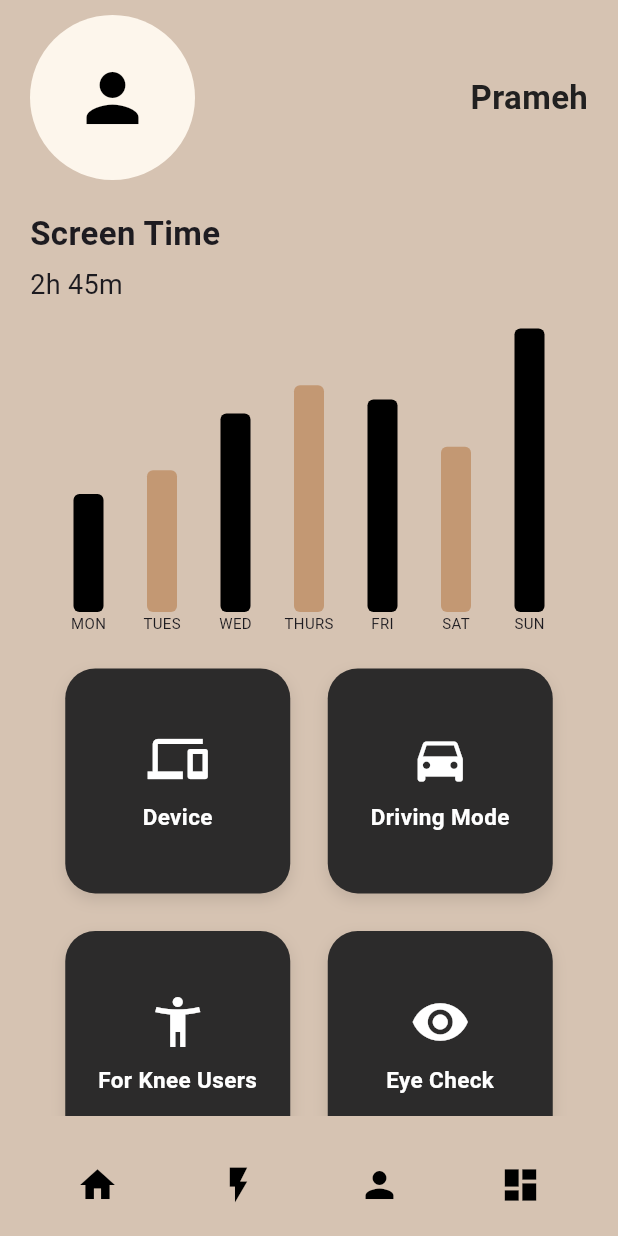
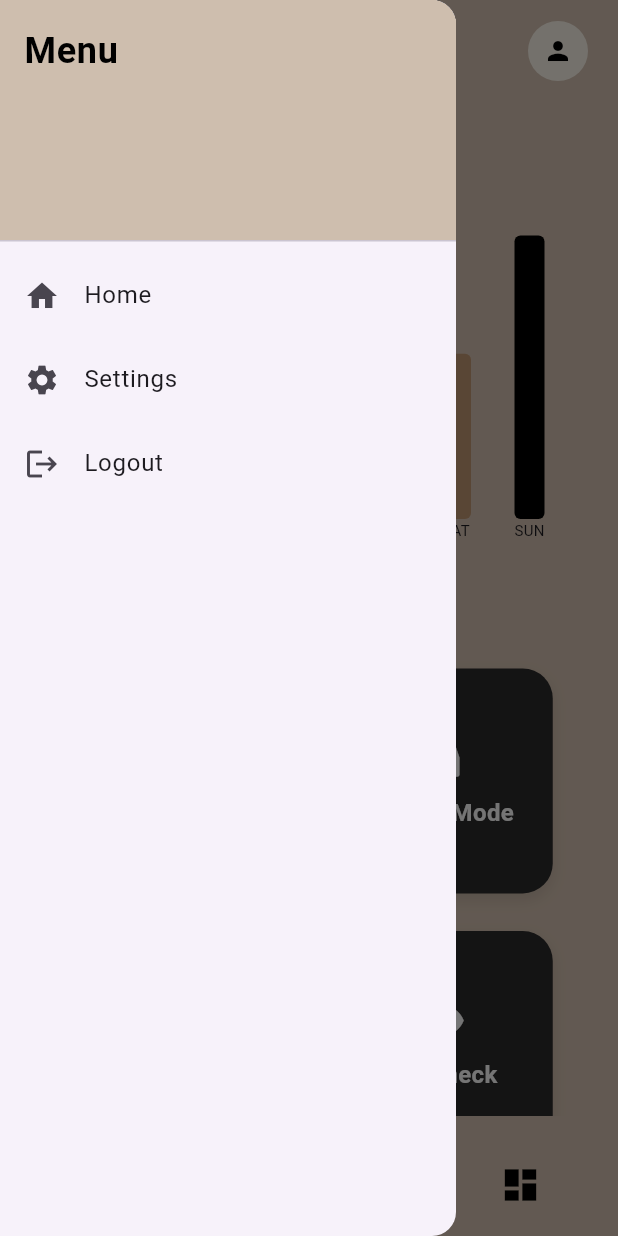
Before and after one commit to kanathy/Aeye, a Flutter app: the screen it shows after launch, with the side drawer open (before the commit the screen has no drawer), on a phone screen of 412 x 824 dp. Run offline on Flutter 3.47's test engine with Material 3 defaults, Android fonts, the phone set to English and light mode, and no system bars; drawn by our look-alikes of fl_chart; our stand-ins replace camera.

```diff
--- a/lib/screens/homepage.dart
+++ b/lib/screens/homepage.dart
@@ -1,52 +1,96 @@
 import 'package:aeye/assets/ScreenTimeChart.dart';
 import 'package:flutter/material.dart';
-
 import 'package:aeye/screens/Device.dart';
 import 'package:aeye/screens/DrivingMode.dart';
-import 'package:fl_chart/fl_chart.dart';
 
-class HomePage extends StatelessWidget {
+class HomePage extends StatefulWidget {
   const HomePage({super.key});
+
+  @override
+  State<HomePage> createState() => _HomePageState();
+}
+
+class _HomePageState extends State<HomePage> {
+  int _selectedFeatureIndex = -1;
+  int _selectedNavIndex = -1;
+
+  @override
+  void initState() {
+    super.initState();
+    _selectedFeatureIndex = -1;
+    _selectedNavIndex = -1;
+  }
 
   @override
   Widget build(BuildContext context) {
     return Scaffold(
+      drawer: Drawer(
+        child: ListView(
+          padding: EdgeInsets.zero,
+          children: [
+            const DrawerHeader(
+              decoration: BoxDecoration(
+                color: Color.fromARGB(255, 206, 190, 174),
+              ),
+              child: Text(
+                'Menu',
+                style: TextStyle(
+                  fontSize: 24,
+                  fontWeight: FontWeight.bold,
+                  color: Colors.black,
+                ),
+              ),
+            ),
+            ListTile(
+              leading: const Icon(Icons.home),
+              title: const Text('Home'),
+              onTap: () => Navigator.pop(context),
+            ),
+            ListTile(
+              leading: const Icon(Icons.settings),
+              title: const Text('Settings'),
+              onTap: () => Navigator.pop(context),
+            ),
+            ListTile(
+              leading: const Icon(Icons.logout),
+              title: const Text('Logout'),
+              onTap: () => Navigator.pop(context),
+            ),
+          ],
+        ),
+      ),
       body: Stack(
         children: [
-          // 🔹 Background Color
           Container(color: const Color.fromARGB(255, 214, 195, 178)),
-
-          // 🔹 Content
           SafeArea(
             child: Padding(
               padding: const EdgeInsets.symmetric(horizontal: 20, vertical: 10),
               child: Column(
                 children: [
-                  // 🔹 Profile and Name Row
                   Row(
-                    mainAxisAlignment: MainAxisAlignment.spaceBetween,
-                    children: const [
-                      CircleAvatar(
-                        radius: 55, // 👈 Avatar radius
+                    children: [
+                      Builder(
+                        builder:
+                            (context) => IconButton(
+                              icon: const Icon(Icons.menu),
+                              onPressed:
+                                  () => Scaffold.of(context).openDrawer(),
+                              color: const Color.fromARGB(255, 33, 32, 32),
+                              iconSize: 28,
+                            ),
+                      ),
+                      const Spacer(),
+                      const CircleAvatar(
+                        radius: 20,
                         backgroundColor: Color(0xFFFDF6EC),
                         child: Icon(
                           Icons.person,
                           color: Colors.black,
-                          size: 52,
-                        ), // 👈 Icon size
-                      ),
-                      Text(
-                        "Prameh",
-                        style: TextStyle(
-                          fontSize: 22, // 👈 Font size for name
-                          color: Color.fromARGB(255, 33, 32, 32),
-                          fontWeight: FontWeight.bold,
+                          size: 20,
                         ),
                       ),
                     ],
                   ),
-
-                  // Add this import at the top
                   const SizedBox(height: 20),
                   const Align(
                     alignment: Alignment.centerLeft,
@@ -65,15 +109,13 @@ class HomePage extends StatelessWidget {
                   ),
                   const SizedBox(height: 16),
                   const ScreenTimeChart(),
-
-                  const Spacer(), // Feature cards will still stay in the bottom half
-                  // 🔹 Feature Cards Section
+                  const Spacer(),
                   SizedBox(
                     height: MediaQuery.of(context).size.height * 0.35,
                     child: Center(
                       child: Wrap(
-                        spacing: 25, // 👈 Horizontal space between cards
-                        runSpacing: 25, // 👈 Vertical space between cards
+                        spacing: 25,
+                        runSpacing: 25,
                         children: [
                           FeatureCard(
                             title: "Device",
@@ -81,13 +123,19 @@ class HomePage extends StatelessWidget {
                             width: 150,
                             height: 150,
                             iconSize: 34,
-                            fontSize: 22,
+                            fontSize: 16,
+                            index: 0,
+                            selectedIndex: _selectedFeatureIndex,
                             onTap: () {
+                              setState(() => _selectedFeatureIndex = 0);
                               Navigator.push(
                                 context,
                                 MaterialPageRoute(
                                   builder: (context) => const DevicePage(),
                                 ),
+                              ).then(
+                                (_) =>
+                                    setState(() => _selectedFeatureIndex = -1),
                               );
                             },
                           ),
@@ -97,13 +145,19 @@ class HomePage extends StatelessWidget {
                             width: 150,
                             height: 150,
                             iconSize: 34,
-                            fontSize: 22,
+                            fontSize: 16,
+                            index: 1,
+                            selectedIndex: _selectedFeatureIndex,
                             onTap: () {
+                              setState(() => _selectedFeatureIndex = 1);
                               Navigator.push(
                                 context,
                                 MaterialPageRoute(
                                   builder: (context) => const DrivingModePage(),
                                 ),
+                              ).then(
+                                (_) =>
+                                    setState(() => _selectedFeatureIndex = -1),
                               );
                             },
                           ),
@@ -113,7 +167,11 @@ class HomePage extends StatelessWidget {
                             width: 150,
                             height: 150,
                             iconSize: 34,
-                            fontSize: 22,
+                            fontSize: 16,
+                            index: 2,
+                            selectedIndex: _selectedFeatureIndex,
+                            onTap:
+                                () => setState(() => _selectedFeatureIndex = 2),
                           ),
                           FeatureCard(
                             title: "Eye Check",
@@ -121,26 +179,11 @@ class HomePage extends StatelessWidget {
                             width: 150,
                             height: 150,
                             iconSize: 34,
-                            fontSize: 22,
-                          ),
-
-                          FeatureCard(
-                            title: "Screen Time",
-                            icon:
-                                Icons
-                                    .bar_chart, // or use Icons.access_time if you prefer
-                            width: 150,
-                            height: 150,
-                            iconSize: 34,
-                            fontSize: 22,
-                            onTap: () {
-                              // Optional: Add navigation or functionality later
-                              ScaffoldMessenger.of(context).showSnackBar(
-                                const SnackBar(
-                                  content: Text("Screen Time clicked"),
-                                ),
-                              );
-                            },
+                            fontSize: 16,
+                            index: 3,
+                            selectedIndex: _selectedFeatureIndex,
+                            onTap:
+                                () => setState(() => _selectedFeatureIndex = 3),
                           ),
                         ],
                       ),
@@ -152,8 +195,6 @@ class HomePage extends StatelessWidget {
           ),
         ],
       ),
-
-      // 🔹 Bottom Navigation Bar
       bottomNavigationBar: BottomAppBar(
         color: const Color.fromARGB(255, 214, 195, 178),
         elevation: 0,
@@ -164,24 +205,48 @@ class HomePage extends StatelessWidget {
             mainAxisAlignment: MainAxisAlignment.spaceBetween,
             children: [
               IconButton(
-                icon: const Icon(Icons.home, color: Colors.black, size: 28),
-                onPressed: () {},
+                icon: Icon(
+                  Icons.home,
+                  color:
+                      _selectedNavIndex == 0
+                          ? const Color(0xFFB99435)
+                          : Colors.black,
+                  size: 28,
+                ),
+                onPressed: () => setState(() => _selectedNavIndex = 0),
               ),
               IconButton(
-                icon: const Icon(Icons.flash_on, color: Colors.black, size: 28),
-                onPressed: () {},
+                icon: Icon(
+                  Icons.flash_on,
+                  color:
+                      _selectedNavIndex == 1
+                          ? const Color(0xFFB99435)
+                          : Colors.black,
+                  size: 28,
+                ),
+                onPressed: () => setState(() => _selectedNavIndex = 1),
               ),
               IconButton(
-                icon: const Icon(Icons.person, color: Colors.black, size: 28),
-                onPressed: () {},
+                icon: Icon(
+                  Icons.person,
+                  color:
+                      _selectedNavIndex == 2
+                          ? const Color(0xFFB99435)
+                          : Colors.black,
+                  size: 28,
+                ),
+                onPressed: () => setState(() => _selectedNavIndex = 2),
               ),
               IconButton(
-                icon: const Icon(
+                icon: Icon(
                   Icons.dashboard,
-                  color: Colors.black,
+                  color:
+                      _selectedNavIndex == 3
+                          ? const Color(0xFFB99435)
+                          : Colors.black,
                   size: 28,
                 ),
-                onPressed: () {},
+                onPressed: () => setState(() => _selectedNavIndex = 3),
               ),
             ],
           ),
@@ -191,7 +256,7 @@ class HomePage extends StatelessWidget {
   }
 }
 
-// 🔹 FeatureCard Widget (Customizable Size & Style)
+// 🔹 FeatureCard Widget
 class FeatureCard extends StatefulWidget {
   final String title;
   final IconData icon;
@@ -200,6 +265,8 @@ class FeatureCard extends StatefulWidget {
   final double iconSize;
   final double fontSize;
   final VoidCallback? onTap;
+  final int index;
+  final int selectedIndex;
 
   const FeatureCard({
     super.key,
@@ -210,6 +277,8 @@ class FeatureCard extends StatefulWidget {
     this.iconSize = 30,
     this.fontSize = 13,
     this.onTap,
+    required this.index,
+    required this.selectedIndex,
   });
 
   @override
@@ -220,14 +289,8 @@ class _FeatureCardState extends State<FeatureCard> {
   bool _isTapped = false;
 
   void _handleTap() {
-    setState(() {
-      _isTapped = !_isTapped;
-    });
-
-    // Call the custom onTap function if provided
-    if (widget.onTap != null) {
-      widget.onTap!();
-    }
+    setState(() => _isTapped = !_isTapped);
+    if (widget.onTap != null) widget.onTap!();
   }
 
   @override
@@ -239,10 +302,7 @@ class _FeatureCardState extends State<FeatureCard> {
         width: widget.width,
         height: widget.height,
         decoration: BoxDecoration(
-          color:
-              _isTapped
-                  ? const Color(0xFFBA965A)
-                  : const Color.fromARGB(255, 44, 43, 43),
+          color: const Color.fromARGB(255, 44, 43, 43),
           borderRadius: BorderRadius.circular(20),
           boxShadow: [
             BoxShadow(
@@ -255,13 +315,20 @@ class _FeatureCardState extends State<FeatureCard> {
         child: Column(
           mainAxisAlignment: MainAxisAlignment.center,
           children: [
-            Icon(widget.icon, size: 40, color: Colors.white),
+            Icon(
+              widget.icon,
+              size: widget.iconSize,
+              color:
+                  widget.index == widget.selectedIndex
+                      ? const Color(0xFFB99435)
+                      : Colors.white,
+            ),
             const SizedBox(height: 8),
             Text(
               widget.title,
               textAlign: TextAlign.center,
               style: TextStyle(
-                fontSize: 15,
+                fontSize: widget.fontSize,
                 fontWeight: FontWeight.w600,
                 color: Colors.white,
               ),
--- a/pubspec.yaml
+++ b/pubspec.yaml
@@ -28,6 +28,7 @@ environment:
 # the latest version available on pub.dev. To see which dependencies have newer
 # versions available, run `flutter pub outdated`.
 dependencies:
+  camera: ^0.10.5+7
   fl_chart: ^0.63.0
   flutter:
     sdk: flutter
```
Also changed, not shown: lib/screens/CameraPage.dart (added, +44 -0 lines), lib/screens/DrivingMode.dart (+113 -5 lines), pubspec.lock.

□ □ □ □ □ □ □

What to produce:
Where does the word "final" appear in the listing above? Copy every line that holds it.

Expected answer:
   final String title;
   final IconData icon;
   final double iconSize;
   final double fontSize;
   final VoidCallback? onTap;
+  final int index;
+  final int selectedIndex;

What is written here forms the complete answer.